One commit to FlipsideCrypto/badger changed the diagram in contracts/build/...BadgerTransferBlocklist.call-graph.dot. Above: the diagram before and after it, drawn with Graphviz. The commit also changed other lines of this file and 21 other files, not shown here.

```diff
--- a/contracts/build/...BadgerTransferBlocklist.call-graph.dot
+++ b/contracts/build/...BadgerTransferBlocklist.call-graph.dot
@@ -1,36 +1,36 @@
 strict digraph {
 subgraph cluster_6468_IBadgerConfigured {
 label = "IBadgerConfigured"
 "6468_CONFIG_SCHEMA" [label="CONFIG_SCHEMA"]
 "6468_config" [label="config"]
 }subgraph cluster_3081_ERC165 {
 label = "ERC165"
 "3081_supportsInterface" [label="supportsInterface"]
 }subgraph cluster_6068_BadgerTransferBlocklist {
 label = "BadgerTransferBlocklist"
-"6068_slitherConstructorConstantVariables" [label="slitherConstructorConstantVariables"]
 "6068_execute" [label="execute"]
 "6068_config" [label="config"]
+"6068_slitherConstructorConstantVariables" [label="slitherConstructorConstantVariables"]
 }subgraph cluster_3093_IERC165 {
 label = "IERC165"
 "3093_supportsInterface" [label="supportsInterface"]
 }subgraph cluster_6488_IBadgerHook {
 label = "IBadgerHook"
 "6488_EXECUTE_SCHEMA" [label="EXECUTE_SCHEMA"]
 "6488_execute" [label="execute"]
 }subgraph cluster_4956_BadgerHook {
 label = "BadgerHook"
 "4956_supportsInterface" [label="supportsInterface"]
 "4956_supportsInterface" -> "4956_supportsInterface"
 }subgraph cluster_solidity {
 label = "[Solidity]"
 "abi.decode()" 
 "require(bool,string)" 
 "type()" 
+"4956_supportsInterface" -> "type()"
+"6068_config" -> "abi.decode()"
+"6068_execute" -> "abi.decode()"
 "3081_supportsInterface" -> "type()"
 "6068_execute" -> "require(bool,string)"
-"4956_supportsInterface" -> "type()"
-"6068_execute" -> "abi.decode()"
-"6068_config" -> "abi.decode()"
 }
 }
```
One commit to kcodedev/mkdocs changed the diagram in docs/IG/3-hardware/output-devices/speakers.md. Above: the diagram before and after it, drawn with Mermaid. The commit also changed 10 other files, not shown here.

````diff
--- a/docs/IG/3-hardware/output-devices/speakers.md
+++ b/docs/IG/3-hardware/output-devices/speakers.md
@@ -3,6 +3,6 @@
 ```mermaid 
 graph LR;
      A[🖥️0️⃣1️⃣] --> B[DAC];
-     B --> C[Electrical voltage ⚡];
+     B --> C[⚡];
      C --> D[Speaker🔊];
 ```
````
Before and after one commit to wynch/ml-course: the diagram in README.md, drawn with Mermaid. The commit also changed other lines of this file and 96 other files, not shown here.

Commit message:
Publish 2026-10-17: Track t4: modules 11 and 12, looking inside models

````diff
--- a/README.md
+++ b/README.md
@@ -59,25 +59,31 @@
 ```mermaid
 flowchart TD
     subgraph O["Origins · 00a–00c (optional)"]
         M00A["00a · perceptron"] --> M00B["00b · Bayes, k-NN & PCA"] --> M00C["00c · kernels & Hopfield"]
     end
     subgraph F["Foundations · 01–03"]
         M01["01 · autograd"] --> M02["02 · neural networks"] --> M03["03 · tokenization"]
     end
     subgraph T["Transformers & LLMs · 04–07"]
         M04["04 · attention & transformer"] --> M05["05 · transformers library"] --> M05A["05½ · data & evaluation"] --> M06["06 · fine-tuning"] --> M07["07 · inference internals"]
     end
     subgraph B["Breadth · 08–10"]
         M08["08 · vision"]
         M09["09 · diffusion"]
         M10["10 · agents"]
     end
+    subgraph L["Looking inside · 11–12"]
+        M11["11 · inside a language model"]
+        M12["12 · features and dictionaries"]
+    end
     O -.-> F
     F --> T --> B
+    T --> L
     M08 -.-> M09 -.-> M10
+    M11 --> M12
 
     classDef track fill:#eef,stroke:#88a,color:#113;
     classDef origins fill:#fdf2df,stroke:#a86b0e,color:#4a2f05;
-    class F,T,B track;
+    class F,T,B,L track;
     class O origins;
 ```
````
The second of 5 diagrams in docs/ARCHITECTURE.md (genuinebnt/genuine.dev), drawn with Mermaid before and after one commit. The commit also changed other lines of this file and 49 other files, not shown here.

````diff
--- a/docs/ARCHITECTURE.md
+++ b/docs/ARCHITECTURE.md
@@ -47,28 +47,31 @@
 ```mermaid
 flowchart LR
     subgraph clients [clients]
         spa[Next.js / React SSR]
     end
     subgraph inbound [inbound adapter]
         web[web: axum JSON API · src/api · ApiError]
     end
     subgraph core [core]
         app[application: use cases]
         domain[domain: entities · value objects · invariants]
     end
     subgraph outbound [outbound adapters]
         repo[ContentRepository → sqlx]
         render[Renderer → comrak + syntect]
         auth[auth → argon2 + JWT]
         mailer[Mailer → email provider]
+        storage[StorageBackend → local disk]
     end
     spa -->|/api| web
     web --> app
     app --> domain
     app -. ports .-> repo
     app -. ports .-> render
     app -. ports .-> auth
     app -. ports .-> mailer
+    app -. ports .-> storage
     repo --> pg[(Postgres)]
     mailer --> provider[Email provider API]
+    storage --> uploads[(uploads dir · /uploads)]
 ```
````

→ **ASSIGNMENT**:
Your task is to repeat each line of the material exactly.

→ **ANSWER TO THIS TASK**:
One commit to FlipsideCrypto/badger changed the diagram in contracts/build/...BadgerTransferBlocklist.call-graph.dot. Above: the diagram before and after it, drawn with Graphviz. The commit also changed other lines of this file and 21 other files, not shown here.

```diff
--- a/contracts/build/...BadgerTransferBlocklist.call-graph.dot
+++ b/contracts/build/...BadgerTransferBlocklist.call-graph.dot
@@ -1,36 +1,36 @@
 strict digraph {
 subgraph cluster_6468_IBadgerConfigured {
 label = "IBadgerConfigured"
 "6468_CONFIG_SCHEMA" [label="CONFIG_SCHEMA"]
 "6468_config" [label="config"]
 }subgraph cluster_3081_ERC165 {
 label = "ERC165"
 "3081_supportsInterface" [label="supportsInterface"]
 }subgraph cluster_6068_BadgerTransferBlocklist {
 label = "BadgerTransferBlocklist"
-"6068_slitherConstructorConstantVariables" [label="slitherConstructorConstantVariables"]
 "6068_execute" [label="execute"]
 "6068_config" [label="config"]
+"6068_slitherConstructorConstantVariables" [label="slitherConstructorConstantVariables"]
 }subgraph cluster_3093_IERC165 {
 label = "IERC165"
 "3093_supportsInterface" [label="supportsInterface"]
 }subgraph cluster_6488_IBadgerHook {
 label = "IBadgerHook"
 "6488_EXECUTE_SCHEMA" [label="EXECUTE_SCHEMA"]
 "6488_execute" [label="execute"]
 }subgraph cluster_4956_BadgerHook {
 label = "BadgerHook"
 "4956_supportsInterface" [label="supportsInterface"]
 "4956_supportsInterface" -> "4956_supportsInterface"
 }subgraph cluster_solidity {
 label = "[Solidity]"
 "abi.decode()" 
 "require(bool,string)" 
 "type()" 
+"4956_supportsInterface" -> "type()"
+"6068_config" -> "abi.decode()"
+"6068_execute" -> "abi.decode()"
 "3081_supportsInterface" -> "type()"
 "6068_execute" -> "require(bool,string)"
-"4956_supportsInterface" -> "type()"
-"6068_execute" -> "abi.decode()"
-"6068_config" -> "abi.decode()"
 }
 }
```
One commit to kcodedev/mkdocs changed the diagram in docs/IG/3-hardware/output-devices/speakers.md. Above: the diagram before and after it, drawn with Mermaid. The commit also changed 10 other files, not shown here.

````diff
--- a/docs/IG/3-hardware/output-devices/speakers.md
+++ b/docs/IG/3-hardware/output-devices/speakers.md
@@ -3,6 +3,6 @@
 ```mermaid 
 graph LR;
      A[🖥️0️⃣1️⃣] --> B[DAC];
-     B --> C[Electrical voltage ⚡];
+     B --> C[⚡];
      C --> D[Speaker🔊];
 ```
````
Before and after one commit to wynch/ml-course: the diagram in README.md, drawn with Mermaid. The commit also changed other lines of this file and 96 other files, not shown here.

Commit message:
Publish 2026-10-17: Track t4: modules 11 and 12, looking inside models

````diff
--- a/README.md
+++ b/README.md
@@ -59,25 +59,31 @@
 ```mermaid
 flowchart TD
     subgraph O["Origins · 00a–00c (optional)"]
         M00A["00a · perceptron"] --> M00B["00b · Bayes, k-NN & PCA"] --> M00C["00c · kernels & Hopfield"]
     end
     subgraph F["Foundations · 01–03"]
         M01["01 · autograd"] --> M02["02 · neural networks"] --> M03["03 · tokenization"]
     end
     subgraph T["Transformers & LLMs · 04–07"]
         M04["04 · attention & transformer"] --> M05["05 · transformers library"] --> M05A["05½ · data & evaluation"] --> M06["06 · fine-tuning"] --> M07["07 · inference internals"]
     end
     subgraph B["Breadth · 08–10"]
         M08["08 · vision"]
         M09["09 · diffusion"]
         M10["10 · agents"]
     end
+    subgraph L["Looking inside · 11–12"]
+        M11["11 · inside a language model"]
+        M12["12 · features and dictionaries"]
+    end
     O -.-> F
     F --> T --> B
+    T --> L
     M08 -.-> M09 -.-> M10
+    M11 --> M12
 
     classDef track fill:#eef,stroke:#88a,color:#113;
     classDef origins fill:#fdf2df,stroke:#a86b0e,color:#4a2f05;
-    class F,T,B track;
+    class F,T,B,L track;
     class O origins;
 ```
````
The second of 5 diagrams in docs/ARCHITECTURE.md (genuinebnt/genuine.dev), drawn with Mermaid before and after one commit. The commit also changed other lines of this file and 49 other files, not shown here.

````diff
--- a/docs/ARCHITECTURE.md
+++ b/docs/ARCHITECTURE.md
@@ -47,28 +47,31 @@
 ```mermaid
 flowchart LR
     subgraph clients [clients]
         spa[Next.js / React SSR]
     end
     subgraph inbound [inbound adapter]
         web[web: axum JSON API · src/api · ApiError]
     end
     subgraph core [core]
         app[application: use cases]
         domain[domain: entities · value objects · invariants]
     end
     subgraph outbound [outbound adapters]
         repo[ContentRepository → sqlx]
         render[Renderer → comrak + syntect]
         auth[auth → argon2 + JWT]
         mailer[Mailer → email provider]
+        storage[StorageBackend → local disk]
     end
     spa -->|/api| web
     web --> app
     app --> domain
     app -. ports .-> repo
     app -. ports .-> render
     app -. ports .-> auth
     app -. ports .-> mailer
+    app -. ports .-> storage
     repo --> pg[(Postgres)]
     mailer --> provider[Email provider API]
+    storage --> uploads[(uploads dir · /uploads)]
 ```
````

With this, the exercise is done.